The state's top politician calls it inhumane. Others call it a lingering symbol of colonial oppression. But Mukundlal Shah calls it an honest day's work.
For half his life, Shah, a wiry 60-year-old, has pulled a rickshaw through the noisy, dirty streets of Calcutta. For his pains, and his many aches, Shah earns about $2.50 a day.
"What's wrong with it?" he said, relaxing for a few minutes on a warm recent evening with some of his fellow rickshaw wallahs, as they are known.
"We're not robbing anyone. We're not thieves. We're not committing any crime," Shah said.
At the moment he isn't. But by the end of the year, if the state government has its way, Shah's job will be outlawed. The time has come, officials say, to close a chapter on a disgraceful practice that flourished when the British lorded over the people of this land as subjects of empire.
In modern India, advocates of the ban say, no man should have to bear another man practically on his back. After all, the Communists in China eliminated this mode of transport soon after assuming power more than 50 years ago, criticizing it as primitive and demeaning.
Communists -- albeit democratically elected ones -- also rule Calcutta, the only place in India where rickshaws still ply the streets. Like their Chinese counterparts, Calcutta's Communist leaders have shed much of their former ideology to embrace the free market, and hand-drawn vehicles don't jibe with the image of a shiny new city eager to welcome foreign investors.
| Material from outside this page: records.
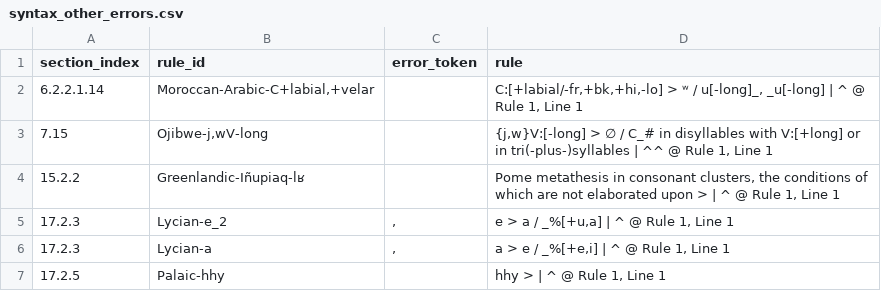
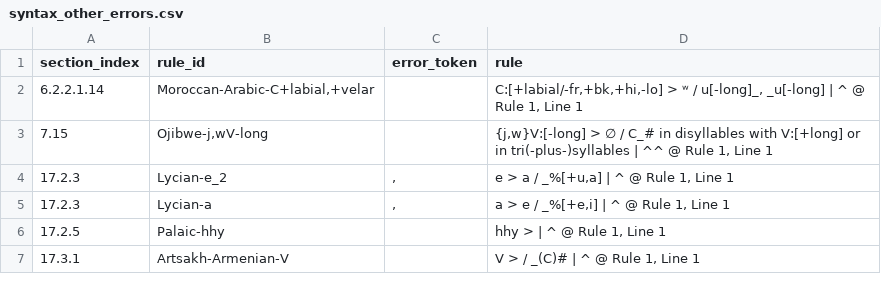
Before and after one commit to Pappa/conlanger, a CSV file: .scratch/rule-index/inventory/error_clusters/syntax_other_errors.csv, drawn as a sheet; only a part is shown; the shorter side is filled out with more unchanged rows.

```diff
--- a/.scratch/rule-index/inventory/error_clusters/syntax_other_errors.csv
+++ b/.scratch/rule-index/inventory/error_clusters/syntax_other_errors.csv
@@ -3,3 +3,2 @@ section_index,rule_id,error_token,rule
 7.15,"Ojibwe-j,wV-long",,"{j,w}V:[-long] > ∅ / C_# in disyllables with V:[+long] or in tri(-plus-)syllables | ^^ @ Rule 1, Line 1"
-15.2.2,Greenlandic-Iñupiaq-lʁ,,"Pome metathesis in consonant clusters, the conditions of which are not elaborated upon > | ^ @ Rule 1, Line 1"
 17.2.3,Lycian-e_2,",","e > a / _%[+u,a] | ^ @ Rule 1, Line 1"
```
Also changed, not shown: .scratch/rule-index/inventory/error_clusters/missing_slash_output_env_errors.csv, .scratch/rule-index/inventory/rule-inventory-changelog.csv, 11 other files.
"It is a symbol of human bondage; it is inhumane. . . . It must be stopped immediately," Buddhadeb Bhattacharya, chief minister of West Bengal state, was quoted as saying in August, when he announced his intention to phase out the vehicles. "Many Westerners associate Calcutta only with the world of beggars, lepers and rickshaw-pullers. They are wrong. Calcutta is vastly different from that flawed notion."
In some ways, this onetime capital of the British Raj has edged into the 21st century. Internet cafes beckon, high-rise hotels gleam, cell phones seem permanently attached to many a resident's ear, and Bollywood movie stars flog soft drinks on giant billboards.
But poverty remains rampant in the slums where Mother Teresa ministered to the sick and needy. Barefoot children in rags roam alleyways, while trash and filth turn into smelly outdoor heaps in the rain. Among the downtrodden are Calcutta's estimated 18,000 rickshaw drivers, most of whom belong to India's lower castes and are migrant laborers from Bihar, a dirt-poor neighboring state.
Bodies glistening with sweat, they haul their passengers on their toothpick legs along the side streets they've been confined to since the government ordered them off congested main roads a few years ago. A mile-long ride costs barely more than a quarter.
The practice has also caught the notice of human rights groups, which have weighed in on the issue -- but not necessarily as one might imagine. While acknowledging that the sight of men toiling like beasts of burden presents "an uncomfortable picture," charitable organizations such as Action Aid and the Calcutta Samaritans oppose the rickshaw ban because of the consequences of throwing thousands of the city's most desperate out of work.
State officials did try to clear the streets of rickshaws about a decade ago, but were forced to back down after an outcry of opposition. Many here expect the newly announced ban to founder as well, or at least to languish unenforced until after elections next spring.
Rickshaws first appeared in Calcutta around the turn of the 20th century, an import from neighboring China. Updated forms considered less morally troubling -- cycle rickshaws or motorized versions -- course through the city's streets nowadays, but the hand-pulled originals have shown surprising staying power.
Their backers describe them as a cheap, nonpolluting means of traveling short distances, especially for residents who cannot afford cars or cabs.
Certainly the rickshaws represent lifelines for their pullers, who are generally men over 40 with families to support back in their home states. Many drivers work up to 12 hours a day and live on the streets or crammed in with their fellow pullers in rickshaw garages. They suffer from loneliness, alcoholism and sexually transmitted diseases, and are regularly harassed by police.
Shah plans to stay on the job as long as he can, unable to think of what he might do instead after 30 years of huffing, puffing and hauling Calcuttans around the city.
His hair has thinned, his beard is grizzled, and in a cushier job he would be looking forward to a happy retirement about now. As it is, it's unclear which will catch up with him first -- the law or his own aging body.
"I can't run as fast as I used to," he said.